Color cast is an unintended color change to an image caused by some ND filters. This means that your entire photo will look e.g. green, magenta or blue. Most times, you can easily remove this in Lightroom or Photoshop. If your ND filter gives you a color cast, you need to work with the color sliders in Lightroom to turn down the sliders for the color that causes the color cast.
However, for some photos this will not work. For instance, if you use an ND-filter with a magenta color cast and there are magenta colors present when you shoot it will be very difficult only to remove the color cast without affecting the magenta colors that you can find in the horizon during the blue hour. Buying a better quality filter is the solution to avoid color cast altogether.
False Light Creates Light Streaks Across Your Image
Another common issue you will come across in long exposure photography is false light hitting the sensor during the long duration when the mirror in your DSLR is lifted up. During a long exposure, you want the light to hit the sensor through the ND-filter, but small amounts of light hitting the sensor without coming from through the ND-filter might show itself as strange uneven light streaks across your photos.
False light can come either from a wrong mounted or poorly designed ND-filter holder or light finding its way through the viewfinder and in this way affecting the sensor. However, there are easy solutions to solve this.
If you use circular screw on ND filter you will have probably had less false light coming in from the front of your camera. If you use the square filter holders, take a look at the design and if there are obvious ways for light to enter you might want to replace the filter holder with a better designed one. A little duct tape on the filter holder might close small holes allowing for less false light through the front of your camera.
Concerning false light entering through the viewfinder at the back of the camera, many cameras come with a viewfinder cap that shuts all light out. If you don’t have one, you can either buy one cheap or use a piece of black tape.
Too Much Clutter in the Scene
Keep it simple is the essence of Long Exposure Photography.
Simple almost minimalistic compositions and subjects work best. Avoid many trees or bushes or a cluttered scene in your compositions. Simplify by excluding any disturbing elements in the composition if possible. This makes your photos look more serene which compliments this genre very well.
Shooting in “Wrong” Conditions
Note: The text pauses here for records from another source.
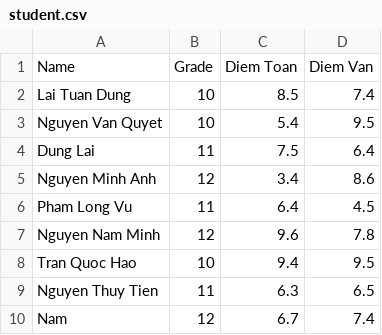
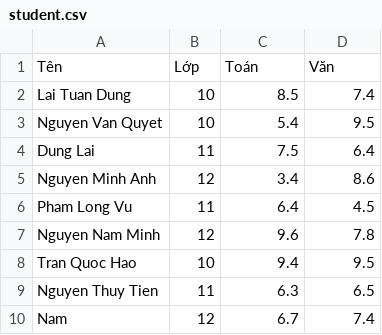
Before and after one commit to thanhtuanlk11/python, a CSV file: QuanLyWordExcel/student.csv, drawn as a sheet.

```diff
--- a/QuanLyWordExcel/student.csv
+++ b/QuanLyWordExcel/student.csv
@@ -1,2 +1,2 @@
-Name,Grade,Diem Toan,Diem Van
+Tên,Lớp,Toán,Văn
 Lai Tuan Dung,10,8.5,7.4
```
Also changed, not shown: 1 other file.
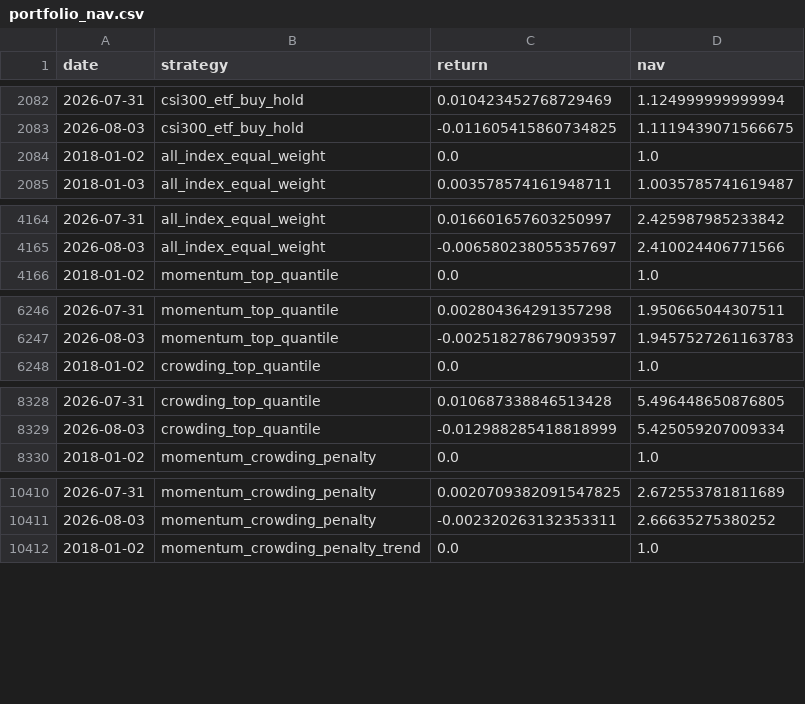
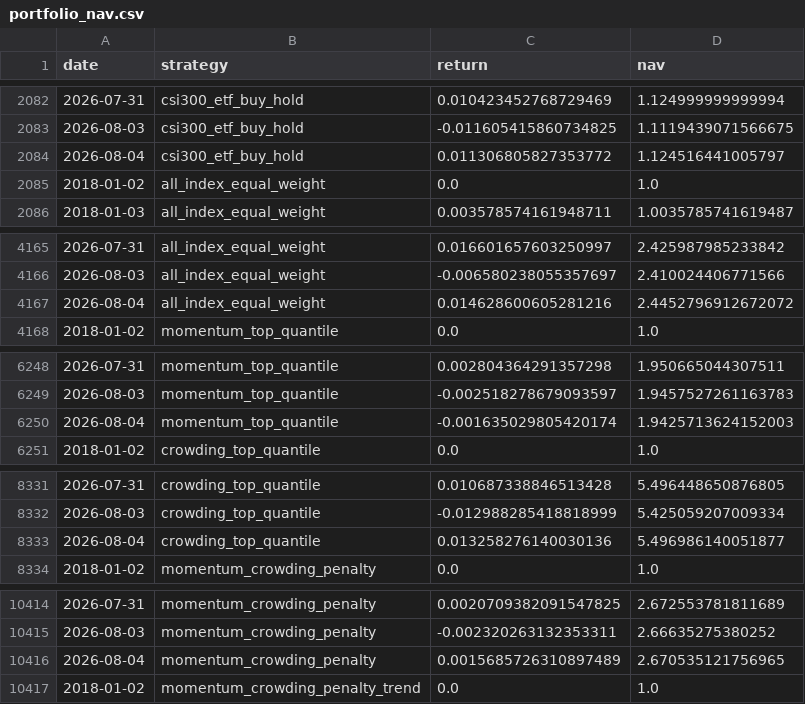
Before and after one commit to ericxuzhesheng/Trading-Crowding-Momentum-Strategy, a CSV file: outputs/tables/portfolio_nav.csv, drawn as a sheet; only a part is shown, gaps mark what is left out; the diff covers the shown part only; the diff names each change by its address in the sheet, - before the commit and + after, or states it on an @@ line.

```diff
--- a/outputs/tables/portfolio_nav.csv
+++ b/outputs/tables/portfolio_nav.csv
+row 2084: 2026-08-04 | csi300_etf_buy_hold | 0.011306805827353772 | 1.124516441005797
+row 4167: 2026-08-04 | all_index_equal_weight | 0.014628600605281216 | 2.4452796912672072
+row 6250: 2026-08-04 | momentum_top_quantile | -0.001635029805420174 | 1.9425713624152003
+row 8333: 2026-08-04 | crowding_top_quantile | 0.013258276140030136 | 5.496986140051877
+row 10416: 2026-08-04 | momentum_crowding_penalty | 0.0015685726310897489 | 2.670535121756965
```
Also changed, not shown: 1 added row elsewhere in this file, outputs/tables/factor_ic.csv, outputs/tables/monthly_returns.csv, 10 other files.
Even though you cannot say that any condition, in general, is wrong for photography, it can be less than optimal for a specific type of photography. A cloudless day in bright sunshine is obviously not great for long exposure photography. False light will be a bigger issue and without clouds taking a long or short exposure will not differ from each other concerning the sky. If you want cloud streaks across the frame, aim for shooting when there is fast moving clouds with a cloud cover of about 60%. Too many clouds or foggy conditions will make everything moving, like water and clouds into one big gray mass that you cannot separate one from the other.
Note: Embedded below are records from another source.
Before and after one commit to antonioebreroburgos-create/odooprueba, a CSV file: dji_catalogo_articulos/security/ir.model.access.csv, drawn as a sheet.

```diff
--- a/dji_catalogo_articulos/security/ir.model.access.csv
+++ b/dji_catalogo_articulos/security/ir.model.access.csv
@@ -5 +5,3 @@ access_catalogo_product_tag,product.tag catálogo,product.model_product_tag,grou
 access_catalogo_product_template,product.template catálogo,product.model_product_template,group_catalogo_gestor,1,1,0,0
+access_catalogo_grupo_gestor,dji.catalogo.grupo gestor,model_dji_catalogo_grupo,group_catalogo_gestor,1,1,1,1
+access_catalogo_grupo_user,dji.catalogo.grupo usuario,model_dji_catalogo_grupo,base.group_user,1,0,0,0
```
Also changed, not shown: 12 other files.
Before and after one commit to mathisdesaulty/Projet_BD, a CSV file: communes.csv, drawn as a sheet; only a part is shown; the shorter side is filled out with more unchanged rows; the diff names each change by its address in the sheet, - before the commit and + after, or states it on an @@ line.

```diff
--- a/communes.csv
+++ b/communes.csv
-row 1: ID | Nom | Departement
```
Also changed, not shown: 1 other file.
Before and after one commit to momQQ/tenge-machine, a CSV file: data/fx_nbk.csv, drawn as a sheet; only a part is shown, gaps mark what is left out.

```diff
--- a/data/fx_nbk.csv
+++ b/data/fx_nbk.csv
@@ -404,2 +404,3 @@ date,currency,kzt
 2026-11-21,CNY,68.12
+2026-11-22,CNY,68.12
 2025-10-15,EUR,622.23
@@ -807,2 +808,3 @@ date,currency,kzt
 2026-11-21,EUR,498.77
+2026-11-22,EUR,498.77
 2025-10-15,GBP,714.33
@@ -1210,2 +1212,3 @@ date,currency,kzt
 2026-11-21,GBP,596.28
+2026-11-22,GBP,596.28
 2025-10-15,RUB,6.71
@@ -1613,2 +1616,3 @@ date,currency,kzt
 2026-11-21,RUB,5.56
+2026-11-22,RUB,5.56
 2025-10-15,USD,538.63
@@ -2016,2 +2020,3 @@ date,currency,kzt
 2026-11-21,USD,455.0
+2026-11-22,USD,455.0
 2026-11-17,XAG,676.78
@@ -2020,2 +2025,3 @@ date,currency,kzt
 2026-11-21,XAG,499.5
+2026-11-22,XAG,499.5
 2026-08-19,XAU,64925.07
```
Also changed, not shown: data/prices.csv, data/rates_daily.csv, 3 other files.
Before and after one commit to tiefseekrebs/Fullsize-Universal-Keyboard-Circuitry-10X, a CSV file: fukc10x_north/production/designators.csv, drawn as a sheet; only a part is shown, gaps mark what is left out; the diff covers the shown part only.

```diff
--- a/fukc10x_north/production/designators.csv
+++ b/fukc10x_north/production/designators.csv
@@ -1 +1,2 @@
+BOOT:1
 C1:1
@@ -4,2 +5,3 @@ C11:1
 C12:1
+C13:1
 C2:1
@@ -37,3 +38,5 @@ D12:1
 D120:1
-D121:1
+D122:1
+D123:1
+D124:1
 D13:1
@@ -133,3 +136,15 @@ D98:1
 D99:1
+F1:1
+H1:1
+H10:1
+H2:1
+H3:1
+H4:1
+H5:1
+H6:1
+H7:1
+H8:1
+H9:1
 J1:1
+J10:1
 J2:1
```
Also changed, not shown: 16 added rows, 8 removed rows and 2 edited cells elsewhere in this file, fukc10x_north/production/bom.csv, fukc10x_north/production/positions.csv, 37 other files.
Make use of the blue hour or golden hour to get the best lighting. During the blue hour, you will get long exposure even without using ND-filters and with amazing blue, purple and magenta color hues. So if possible go shooting before sunrise or after sunset, so you can get really great looking photos.
Remember that even with these tips, a great composition is still essential for amazing photos.
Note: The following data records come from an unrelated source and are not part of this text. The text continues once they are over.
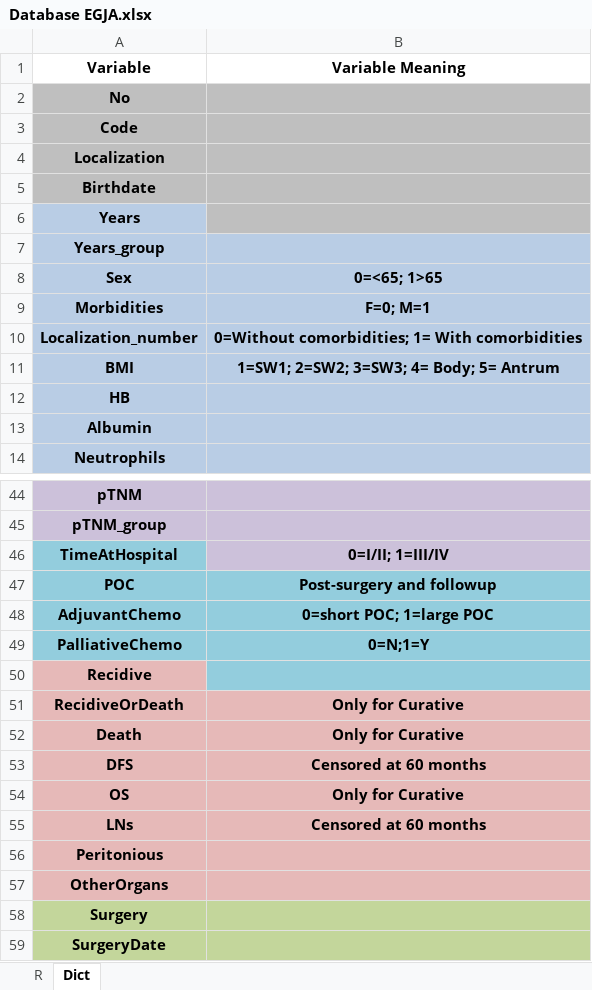
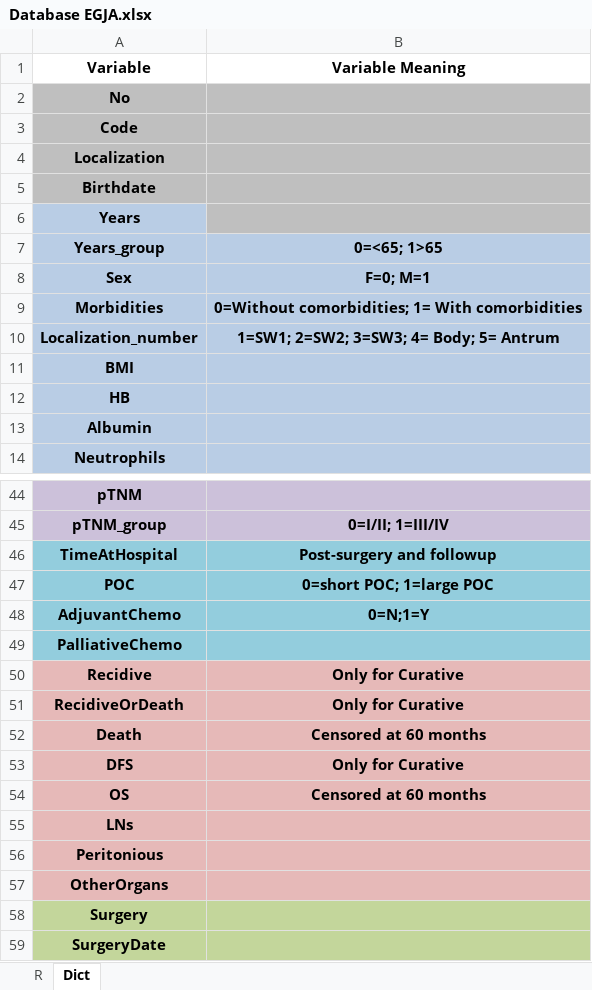
Before and after one commit to Murillo22/gene_expression_EGJA, an Excel workbook: Input files/Database EGJA.xlsx, sheet Dict, drawn as a sheet; only a part is shown, gaps mark what is left out; values as stored, in another font and other column widths than the file's, no borders; conditional formats not drawn; the diff covers the shown part only; the diff names each change by its address in the sheet, - before the commit and + after, or states it on an @@ line.

```diff
--- a/Input files/Database EGJA.xlsx (sheet Dict)
+++ b/Input files/Database EGJA.xlsx (sheet Dict)
-B7 (Variable Meaning): (empty)
+B7 (Variable Meaning): 0=<65; 1>65
-B8 (Variable Meaning): 0=<65; 1>65
+B8 (Variable Meaning): F=0; M=1
-B9 (Variable Meaning): F=0; M=1
+B9 (Variable Meaning): 0=Without comorbidities; 1= With comorbidities
-B10 (Variable Meaning): 0=Without comorbidities; 1= With comorbidities
+B10 (Variable Meaning): 1=SW1; 2=SW2; 3=SW3; 4= Body; 5= Antrum
-B11 (Variable Meaning): 1=SW1; 2=SW2; 3=SW3; 4= Body; 5= Antrum
+B11 (Variable Meaning): (empty)
-B45 (Variable Meaning): (empty)
+B45 (Variable Meaning): 0=I/II; 1=III/IV
-B46 (Variable Meaning): 0=I/II; 1=III/IV
+B46 (Variable Meaning): Post-surgery and followup
-B46 fill: #CCC1DA
+B46 fill: #93CDDD
-B47 (Variable Meaning): Post-surgery and followup
+B47 (Variable Meaning): 0=short POC; 1=large POC
-B48 (Variable Meaning): 0=short POC; 1=large POC
+B48 (Variable Meaning): 0=N;1=Y
-B49 (Variable Meaning): 0=N;1=Y
+B49 (Variable Meaning): (empty)
-B50 (Variable Meaning): (empty)
+B50 (Variable Meaning): Only for Curative
-B50 fill: #93CDDD
+B50 fill: #E6B9B8
-B52 (Variable Meaning): Only for Curative
+B52 (Variable Meaning): Censored at 60 months
-B53 (Variable Meaning): Censored at 60 months
+B53 (Variable Meaning): Only for Curative
-B54 (Variable Meaning): Only for Curative
+B54 (Variable Meaning): Censored at 60 months
-B55 (Variable Meaning): Censored at 60 months
+B55 (Variable Meaning): (empty)
```
Also changed, not shown: 20 edited cells and cell formats elsewhere in this sheet, 5 other files.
What is your experience with long exposure photography? Share your thoughts below.
(c) All images copyright Peter Bredahl Dam